Our tolerance to the respiratory depression of opiates rises rapidly. It doesn’t take long before a frequent user can tolerate doses as much as 10 times higher than those that would kill a non-tolerant person. This is true of all opioid drugs: heroin, methadone, hydrocodone, oxycodone, and so forth. When we detox completely or partially, through maintenance use, cold turkey, or in a clinical setting, our tolerance drops rapidly. We become far less tolerant to the fatal effects of the drug than we were while using regularly. If we manage to stay clean for a while our tolerance drops even more.
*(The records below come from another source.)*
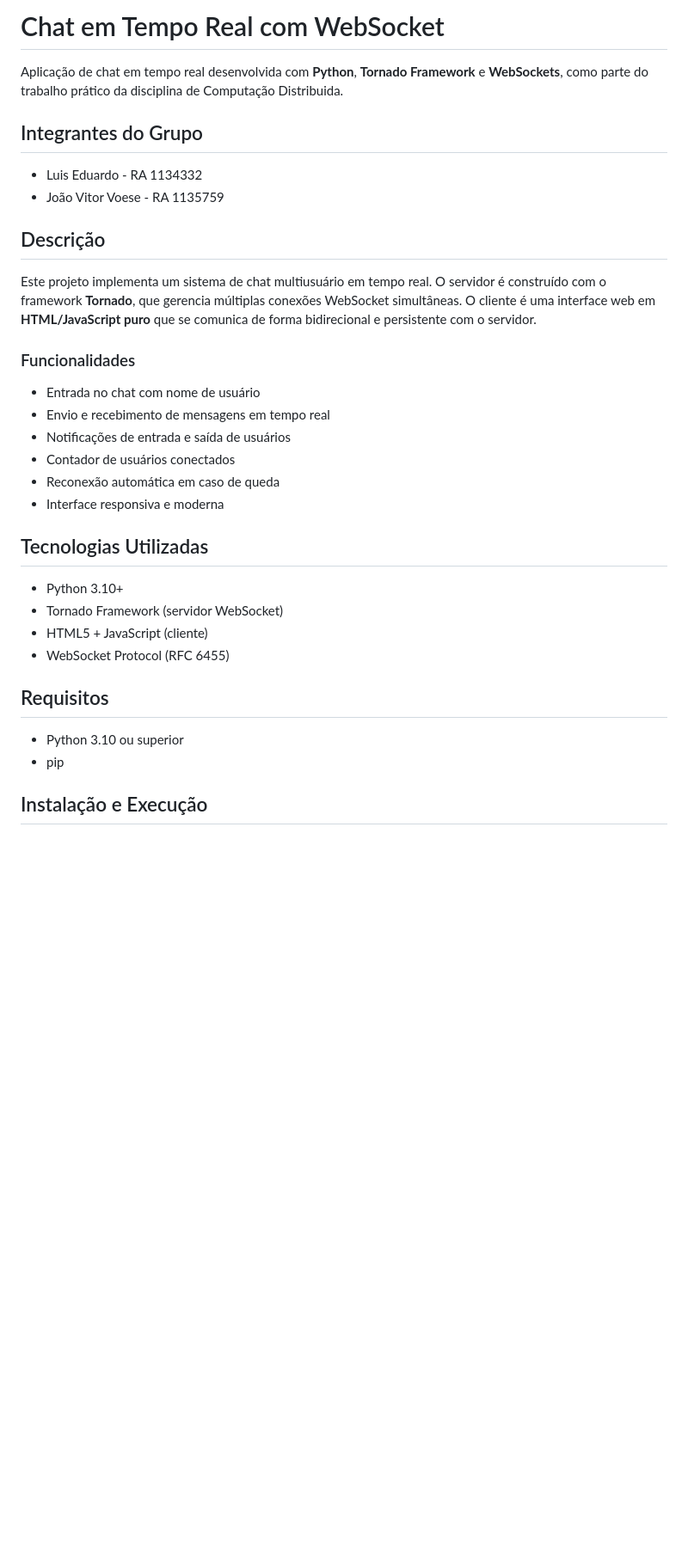
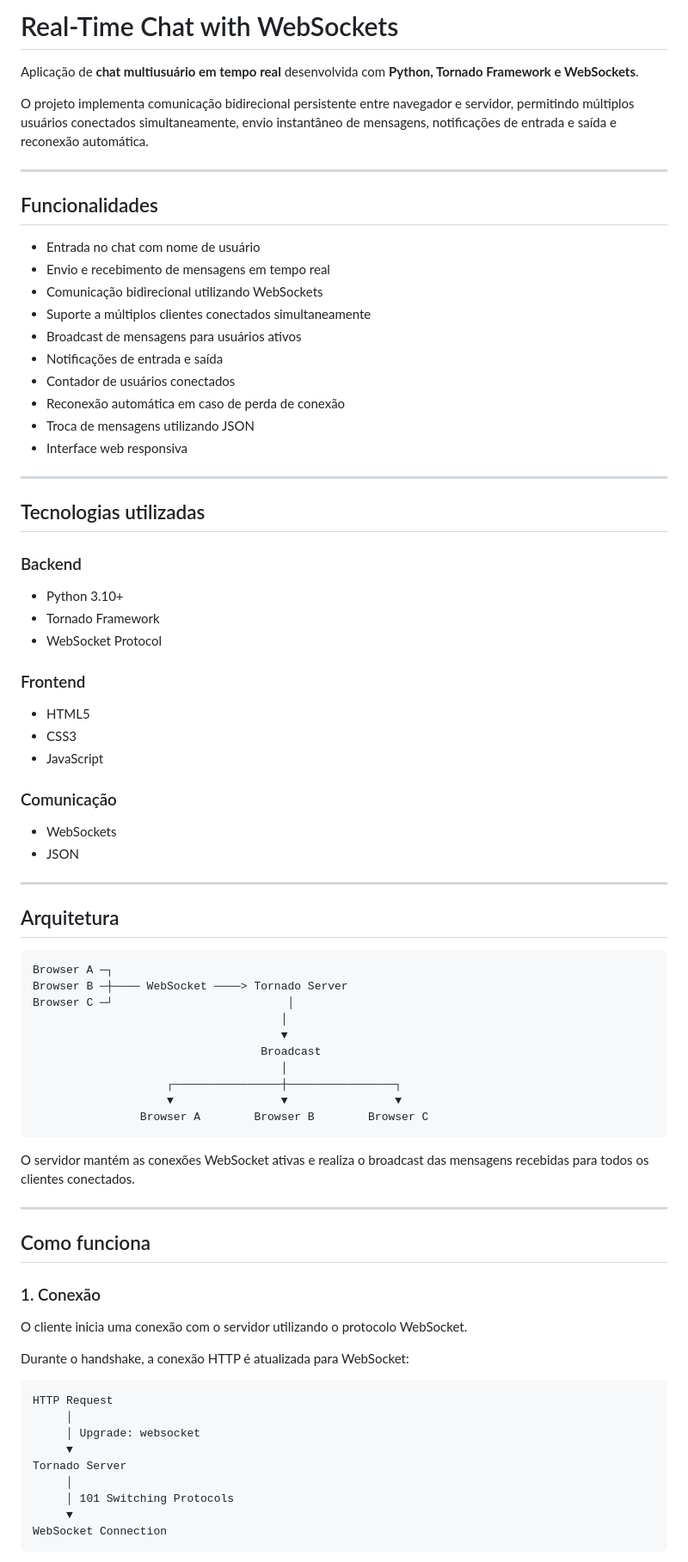
Before and after one commit to edumoraees/trab-websockets, a Markdown page: README.md, the part around one of its changes. Shown at 86% size. Drawn GitHub-style; blank space fills up the shorter version.

Commit message:
Revise README for clarity and additional details
Updated README to enhance project description and functionalities.

````diff
--- a/README.md
+++ b/README.md
@@ -1,35 +1,83 @@
-# Chat em Tempo Real com WebSocket
+# Real-Time Chat with WebSockets
 
-Aplicação de chat em tempo real desenvolvida com **Python**, **Tornado Framework** e **WebSockets**, como parte do trabalho prático da disciplina de Computação Distribuida.
+Aplicação de **chat multiusuário em tempo real** desenvolvida com **Python, Tornado Framework e WebSockets**.
 
-## Integrantes do Grupo
+O projeto implementa comunicação bidirecional persistente entre navegador e servidor, permitindo múltiplos usuários conectados simultaneamente, envio instantâneo de mensagens, notificações de entrada e saída e reconexão automática.
 
-- Luis Eduardo - RA 1134332
-- João Vitor Voese - RA 1135759
+---
 
-## Descrição
+## Funcionalidades
 
-Este projeto implementa um sistema de chat multiusuário em tempo real. O servidor é construído com o framework **Tornado**, que gerencia múltiplas conexões WebSocket simultâneas. O cliente é uma interface web em **HTML/JavaScript puro** que se comunica de forma bidirecional e persistente com o servidor.
+* Entrada no chat com nome de usuário
+* Envio e recebimento de mensagens em tempo real
+* Comunicação bidirecional utilizando WebSockets
+* Suporte a múltiplos clientes conectados simultaneamente
+* Broadcast de mensagens para usuários ativos
+* Notificações de entrada e saída
+* Contador de usuários conectados
+* Reconexão automática em caso de perda de conexão
+* Troca de mensagens utilizando JSON
+* Interface web responsiva
 
-### Funcionalidades
+---
 
-- Entrada no chat com nome de usuário
-- Envio e recebimento de mensagens em tempo real
-- Notificações de entrada e saída de usuários
-- Contador de usuários conectados
-- Reconexão automática em caso de queda
-- Interface responsiva e moderna
+## Tecnologias utilizadas
 
-## Tecnologias Utilizadas
+### Backend
 
-- Python 3.10+
-- Tornado Framework (servidor WebSocket)
-- HTML5 + JavaScript (cliente)
-- WebSocket Protocol (RFC 6455)
+* Python 3.10+
+* Tornado Framework
+* WebSocket Protocol
 
-## Requisitos
+### Frontend
 
-- Python 3.10 ou superior
-- pip
+* HTML5
+* CSS3
+* JavaScript
 
-## Instalação e Execução
+### Comunicação
+
+* WebSockets
+* JSON
+
+---
+
+## Arquitetura
+
+```text
+Browser A ─┐
+Browser B ─┼──── WebSocket ────> Tornado Server
+Browser C ─┘                          │
+                                     │
+                                     ▼
+                                  Broadcast
+                                     │
+                    ┌────────────────┼────────────────┐
+                    ▼                ▼                ▼
+                Browser A        Browser B        Browser C
+```
+
+O servidor mantém as conexões WebSocket ativas e realiza o broadcast das mensagens recebidas para todos os clientes conectados.
+
+---
+
+## Como funciona
+
+### 1. Conexão
+
+O cliente inicia uma conexão com o servidor utilizando o protocolo WebSocket.
+
+Durante o handshake, a conexão HTTP é atualizada para WebSocket:
+
+```text
+HTTP Request
+     │
+     │ Upgrade: websocket
+     ▼
+Tornado Server
+     │
+     │ 101 Switching Protocols
+     ▼
+WebSocket Connection
+```
+
````
Also changed, not shown: other parts of README.md (+183 -35 lines).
I leave detox or treatment, I hit some meetings, I do the right things for a while. Then I start to slide back into my old ways, hanging with the wrong people, around the wrong places, and doing the wrong things. Since I don’t have any real support staying clean, I’m a sitting duck when post-acute withdrawal hits, and I start jonesing for my drugs. So I go out and score. Maybe I know a little about reduced tolerance, so I decide to start slow…but not slowly enough. Or maybe a buddy decides to give me a little extra taste. Or maybe I get a hot shot. Or maybe I just go nuts.
Maybe I nod off, stop breathing, and don’t wake up.
This could literally be the most valuable information of your life. Remember it. Reduced tolerance is the number-one cause of overdoses.